> _Problem_
Show each line of the records in which the word "styleFrom" occurs.

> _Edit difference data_
----

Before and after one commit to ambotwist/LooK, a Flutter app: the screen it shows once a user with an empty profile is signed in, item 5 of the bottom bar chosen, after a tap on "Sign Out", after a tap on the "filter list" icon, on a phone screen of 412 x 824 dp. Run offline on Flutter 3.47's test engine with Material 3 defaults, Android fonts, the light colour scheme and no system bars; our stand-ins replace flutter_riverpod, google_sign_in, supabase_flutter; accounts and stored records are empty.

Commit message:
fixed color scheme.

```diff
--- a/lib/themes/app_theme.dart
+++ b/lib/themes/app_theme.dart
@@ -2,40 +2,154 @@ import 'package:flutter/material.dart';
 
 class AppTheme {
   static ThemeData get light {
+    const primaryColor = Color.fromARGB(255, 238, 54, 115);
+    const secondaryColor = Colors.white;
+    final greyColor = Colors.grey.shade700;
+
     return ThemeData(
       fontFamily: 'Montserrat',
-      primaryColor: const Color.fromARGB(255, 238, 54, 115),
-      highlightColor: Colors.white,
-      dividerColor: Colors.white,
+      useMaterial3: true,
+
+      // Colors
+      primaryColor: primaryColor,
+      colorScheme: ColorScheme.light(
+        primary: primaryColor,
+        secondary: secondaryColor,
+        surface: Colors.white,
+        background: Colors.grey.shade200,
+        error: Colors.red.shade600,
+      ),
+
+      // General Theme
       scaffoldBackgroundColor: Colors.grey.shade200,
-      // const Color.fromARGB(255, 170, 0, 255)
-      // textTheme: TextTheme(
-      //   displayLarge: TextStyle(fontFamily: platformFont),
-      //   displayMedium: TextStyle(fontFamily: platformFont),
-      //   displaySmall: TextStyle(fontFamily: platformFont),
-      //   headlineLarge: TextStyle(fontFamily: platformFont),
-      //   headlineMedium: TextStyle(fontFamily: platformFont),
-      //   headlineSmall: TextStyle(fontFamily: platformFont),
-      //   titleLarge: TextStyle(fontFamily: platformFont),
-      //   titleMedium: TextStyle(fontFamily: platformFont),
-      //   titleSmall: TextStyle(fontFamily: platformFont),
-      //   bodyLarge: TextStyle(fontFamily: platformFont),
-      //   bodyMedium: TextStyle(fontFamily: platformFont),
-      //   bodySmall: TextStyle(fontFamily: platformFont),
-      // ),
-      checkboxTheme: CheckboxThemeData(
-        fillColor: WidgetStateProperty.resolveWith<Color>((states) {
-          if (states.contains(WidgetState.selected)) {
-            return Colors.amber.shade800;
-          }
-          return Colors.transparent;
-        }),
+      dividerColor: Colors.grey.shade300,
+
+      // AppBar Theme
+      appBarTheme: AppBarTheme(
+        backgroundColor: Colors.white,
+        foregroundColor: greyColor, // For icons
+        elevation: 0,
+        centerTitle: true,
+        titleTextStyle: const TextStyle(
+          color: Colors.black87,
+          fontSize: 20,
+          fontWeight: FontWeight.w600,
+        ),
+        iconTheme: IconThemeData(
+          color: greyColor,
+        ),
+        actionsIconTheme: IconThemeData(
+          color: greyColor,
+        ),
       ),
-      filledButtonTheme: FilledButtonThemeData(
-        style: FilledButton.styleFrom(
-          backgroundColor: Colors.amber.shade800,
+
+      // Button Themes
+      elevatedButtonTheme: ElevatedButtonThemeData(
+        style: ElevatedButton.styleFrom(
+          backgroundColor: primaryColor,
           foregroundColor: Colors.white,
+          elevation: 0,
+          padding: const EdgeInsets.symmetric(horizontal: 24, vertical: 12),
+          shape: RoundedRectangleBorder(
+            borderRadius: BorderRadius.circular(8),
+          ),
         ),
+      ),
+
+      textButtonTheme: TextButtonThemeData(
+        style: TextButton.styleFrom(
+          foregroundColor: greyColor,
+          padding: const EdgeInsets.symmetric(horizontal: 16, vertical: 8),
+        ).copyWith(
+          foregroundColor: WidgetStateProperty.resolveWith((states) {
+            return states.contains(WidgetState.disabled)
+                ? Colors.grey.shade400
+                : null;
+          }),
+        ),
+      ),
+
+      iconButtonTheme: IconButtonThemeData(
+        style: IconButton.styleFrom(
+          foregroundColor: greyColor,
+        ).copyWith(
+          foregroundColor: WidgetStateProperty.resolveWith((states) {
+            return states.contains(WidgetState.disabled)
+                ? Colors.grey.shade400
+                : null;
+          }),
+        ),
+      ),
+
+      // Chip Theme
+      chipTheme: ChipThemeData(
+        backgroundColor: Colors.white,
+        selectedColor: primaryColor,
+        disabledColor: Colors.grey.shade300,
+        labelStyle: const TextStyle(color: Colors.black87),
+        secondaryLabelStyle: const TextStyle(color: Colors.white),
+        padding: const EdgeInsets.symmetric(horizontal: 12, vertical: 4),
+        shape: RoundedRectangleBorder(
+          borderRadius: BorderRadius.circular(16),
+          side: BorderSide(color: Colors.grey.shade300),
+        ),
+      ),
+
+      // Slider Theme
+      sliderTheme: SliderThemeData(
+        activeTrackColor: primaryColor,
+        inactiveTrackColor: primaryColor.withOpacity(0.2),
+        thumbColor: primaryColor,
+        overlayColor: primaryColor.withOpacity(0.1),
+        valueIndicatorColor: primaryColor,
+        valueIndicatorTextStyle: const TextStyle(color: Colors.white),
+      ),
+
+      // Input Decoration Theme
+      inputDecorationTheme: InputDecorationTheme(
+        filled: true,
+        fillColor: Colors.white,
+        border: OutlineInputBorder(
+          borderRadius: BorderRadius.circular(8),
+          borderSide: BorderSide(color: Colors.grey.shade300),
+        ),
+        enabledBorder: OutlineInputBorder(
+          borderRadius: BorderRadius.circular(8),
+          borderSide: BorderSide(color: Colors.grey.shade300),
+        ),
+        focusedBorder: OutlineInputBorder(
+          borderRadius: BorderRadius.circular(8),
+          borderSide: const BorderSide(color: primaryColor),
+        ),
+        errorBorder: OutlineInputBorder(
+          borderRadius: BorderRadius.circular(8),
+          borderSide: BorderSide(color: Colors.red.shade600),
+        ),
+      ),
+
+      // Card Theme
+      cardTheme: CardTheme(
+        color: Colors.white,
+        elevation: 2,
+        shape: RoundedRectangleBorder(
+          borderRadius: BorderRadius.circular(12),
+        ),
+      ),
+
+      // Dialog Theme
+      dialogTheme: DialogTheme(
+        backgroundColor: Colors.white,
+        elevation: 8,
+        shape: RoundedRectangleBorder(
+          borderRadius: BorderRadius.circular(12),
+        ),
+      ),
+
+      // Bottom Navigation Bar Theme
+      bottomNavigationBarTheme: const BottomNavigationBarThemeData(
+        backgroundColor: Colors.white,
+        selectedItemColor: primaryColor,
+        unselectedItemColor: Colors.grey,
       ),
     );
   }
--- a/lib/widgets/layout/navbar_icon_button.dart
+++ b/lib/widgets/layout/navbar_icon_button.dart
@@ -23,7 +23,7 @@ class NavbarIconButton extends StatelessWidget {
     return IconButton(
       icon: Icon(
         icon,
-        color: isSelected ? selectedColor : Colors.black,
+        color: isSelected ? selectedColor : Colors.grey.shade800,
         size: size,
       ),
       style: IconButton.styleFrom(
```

----

> _Exercise solution_
-        style: FilledButton.styleFrom(
+        style: ElevatedButton.styleFrom(
+        style: TextButton.styleFrom(
+        style: IconButton.styleFrom(
       style: IconButton.styleFrom(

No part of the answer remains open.